The strong-arm tactics that Google employed against Alibaba and Acer four years ago could come back to haunt the creator of Android.
The Information’s Amir Efrati calls the 2012 incident where Google had Acer cancel a smartphone developed with Alibaba a potential “smoking gun” in Europe’s investigation into Google’s Android business.
According to an inside source consulted by Efrati, Google’s legal defense team is keenly aware that the incident could be used to prove that Google abused its dominant position in the mobile OS market.
Here’s how events unfolded back in September 2012.
Acer teamed up with Chinese e-commerce giant Alibaba to develop a smartphone called CloudMobile A800 that would run the Aliyun operating system.
According to Alibaba, Aliyun was a Linux-based operating system that had nothing to do with Android, except for using a number of open source libraries from Android.
Google said that Aliyun is actually an Android fork and reportedly forced Acer to cancel the device at the literal last minute – journalists showed up at the press event where the phone was supposed to be launched only to be told it was cancelled.
According to Reuters, Google threatened Acer with the withdrawal of its license to use Android. The justification was that Acer was a member of the Open Handset Alliance, whose terms specifically banned members from shipping devices based on Android forks.

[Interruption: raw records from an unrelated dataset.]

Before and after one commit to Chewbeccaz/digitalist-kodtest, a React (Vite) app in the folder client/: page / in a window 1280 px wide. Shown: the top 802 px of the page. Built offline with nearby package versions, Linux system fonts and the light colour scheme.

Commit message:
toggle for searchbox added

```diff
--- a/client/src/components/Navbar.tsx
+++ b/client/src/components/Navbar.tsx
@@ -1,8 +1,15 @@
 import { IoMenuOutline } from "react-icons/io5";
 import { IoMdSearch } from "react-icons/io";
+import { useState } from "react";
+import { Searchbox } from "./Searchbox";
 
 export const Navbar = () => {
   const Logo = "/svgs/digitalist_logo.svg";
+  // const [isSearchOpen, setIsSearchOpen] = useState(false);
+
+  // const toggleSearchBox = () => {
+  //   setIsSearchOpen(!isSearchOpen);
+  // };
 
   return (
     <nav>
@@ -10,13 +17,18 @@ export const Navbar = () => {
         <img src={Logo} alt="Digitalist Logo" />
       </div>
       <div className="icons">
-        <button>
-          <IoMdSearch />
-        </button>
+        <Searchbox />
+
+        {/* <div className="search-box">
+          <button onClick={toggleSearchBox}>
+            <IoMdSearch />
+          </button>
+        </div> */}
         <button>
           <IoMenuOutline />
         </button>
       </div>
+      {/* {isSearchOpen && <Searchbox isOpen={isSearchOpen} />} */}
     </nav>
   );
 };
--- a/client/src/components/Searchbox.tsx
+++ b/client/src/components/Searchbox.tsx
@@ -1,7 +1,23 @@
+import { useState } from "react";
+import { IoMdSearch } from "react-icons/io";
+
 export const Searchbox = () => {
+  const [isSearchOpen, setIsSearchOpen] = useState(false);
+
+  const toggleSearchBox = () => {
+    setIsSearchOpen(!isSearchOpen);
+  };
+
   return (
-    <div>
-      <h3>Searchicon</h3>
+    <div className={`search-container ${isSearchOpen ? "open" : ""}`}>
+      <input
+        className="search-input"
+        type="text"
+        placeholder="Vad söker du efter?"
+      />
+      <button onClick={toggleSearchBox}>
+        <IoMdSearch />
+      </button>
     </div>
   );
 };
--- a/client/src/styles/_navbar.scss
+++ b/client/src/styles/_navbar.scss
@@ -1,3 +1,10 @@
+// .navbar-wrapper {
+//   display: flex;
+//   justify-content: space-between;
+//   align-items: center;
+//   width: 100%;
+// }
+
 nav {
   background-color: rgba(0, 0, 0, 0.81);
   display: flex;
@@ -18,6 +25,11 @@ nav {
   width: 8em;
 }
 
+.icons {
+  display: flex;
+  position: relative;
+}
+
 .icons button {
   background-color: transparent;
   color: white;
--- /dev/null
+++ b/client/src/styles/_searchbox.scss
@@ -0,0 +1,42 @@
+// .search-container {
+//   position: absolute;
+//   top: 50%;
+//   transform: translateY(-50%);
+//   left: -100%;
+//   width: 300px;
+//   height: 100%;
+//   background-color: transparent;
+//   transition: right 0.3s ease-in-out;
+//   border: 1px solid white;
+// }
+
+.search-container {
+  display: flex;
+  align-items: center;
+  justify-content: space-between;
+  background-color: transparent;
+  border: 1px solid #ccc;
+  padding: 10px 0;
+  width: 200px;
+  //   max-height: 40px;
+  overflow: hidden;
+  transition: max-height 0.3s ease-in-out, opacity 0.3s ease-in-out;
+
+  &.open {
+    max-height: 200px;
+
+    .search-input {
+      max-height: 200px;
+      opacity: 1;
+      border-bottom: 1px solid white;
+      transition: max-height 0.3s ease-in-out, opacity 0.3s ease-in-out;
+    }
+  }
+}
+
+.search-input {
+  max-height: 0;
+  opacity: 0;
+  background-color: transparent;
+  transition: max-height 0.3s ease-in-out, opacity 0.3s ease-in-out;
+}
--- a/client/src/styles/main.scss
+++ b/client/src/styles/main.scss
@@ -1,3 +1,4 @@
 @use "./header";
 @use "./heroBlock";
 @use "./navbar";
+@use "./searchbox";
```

A public exchange of accusations between the then head of Android, Andy Rubin, and Alibaba executives followed. Rubin said that Aliyun was an Android fork in disguise and even accused Alibaba of piracy; meanwhile, Alibaba countered by saying that it wanted to create an operating system that was truly open, unlike Android.

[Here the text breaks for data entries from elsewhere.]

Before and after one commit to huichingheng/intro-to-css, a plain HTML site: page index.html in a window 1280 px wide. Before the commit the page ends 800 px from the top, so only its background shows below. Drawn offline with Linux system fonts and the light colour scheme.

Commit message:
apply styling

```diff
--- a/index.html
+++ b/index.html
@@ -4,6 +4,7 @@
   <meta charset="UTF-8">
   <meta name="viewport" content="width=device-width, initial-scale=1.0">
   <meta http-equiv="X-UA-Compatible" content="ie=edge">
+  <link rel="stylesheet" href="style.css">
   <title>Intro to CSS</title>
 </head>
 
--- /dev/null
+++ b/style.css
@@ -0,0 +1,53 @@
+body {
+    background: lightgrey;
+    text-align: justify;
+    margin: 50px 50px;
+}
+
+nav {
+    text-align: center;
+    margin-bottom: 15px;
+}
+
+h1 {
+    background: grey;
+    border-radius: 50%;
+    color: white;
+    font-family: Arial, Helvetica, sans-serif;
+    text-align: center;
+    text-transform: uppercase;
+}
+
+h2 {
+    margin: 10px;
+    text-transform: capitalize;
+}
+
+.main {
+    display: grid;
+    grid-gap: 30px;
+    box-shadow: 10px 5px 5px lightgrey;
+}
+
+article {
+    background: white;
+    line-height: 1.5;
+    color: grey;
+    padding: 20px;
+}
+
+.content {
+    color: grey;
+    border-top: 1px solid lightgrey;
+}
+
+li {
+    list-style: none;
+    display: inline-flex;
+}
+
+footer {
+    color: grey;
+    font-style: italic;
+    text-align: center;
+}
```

The potential fallout
In 2012, Google managed to get Acer back in line, and the incident was quickly forgotten. But the European Commission is unlikely to forget, or forgive.
Google is worried that the Acer-Alibaba affair will be used to surface a precedent – in the 2000’s, Microsoft was penalized by the European Commission for preventing manufacturers from pre-loading computers with browsers other than Microsoft’s Internet Explorer. In 2016, the European Commission could find that Google broke antitrust regulations in a similar way.
Google is already facing a record $3.4 billion fine over its Search practices, but the Android investigation is a separate charge. If found guilty, the company risks a hefty financial penalty, but the real risk is that Google will have to make major changes to the way it runs Android.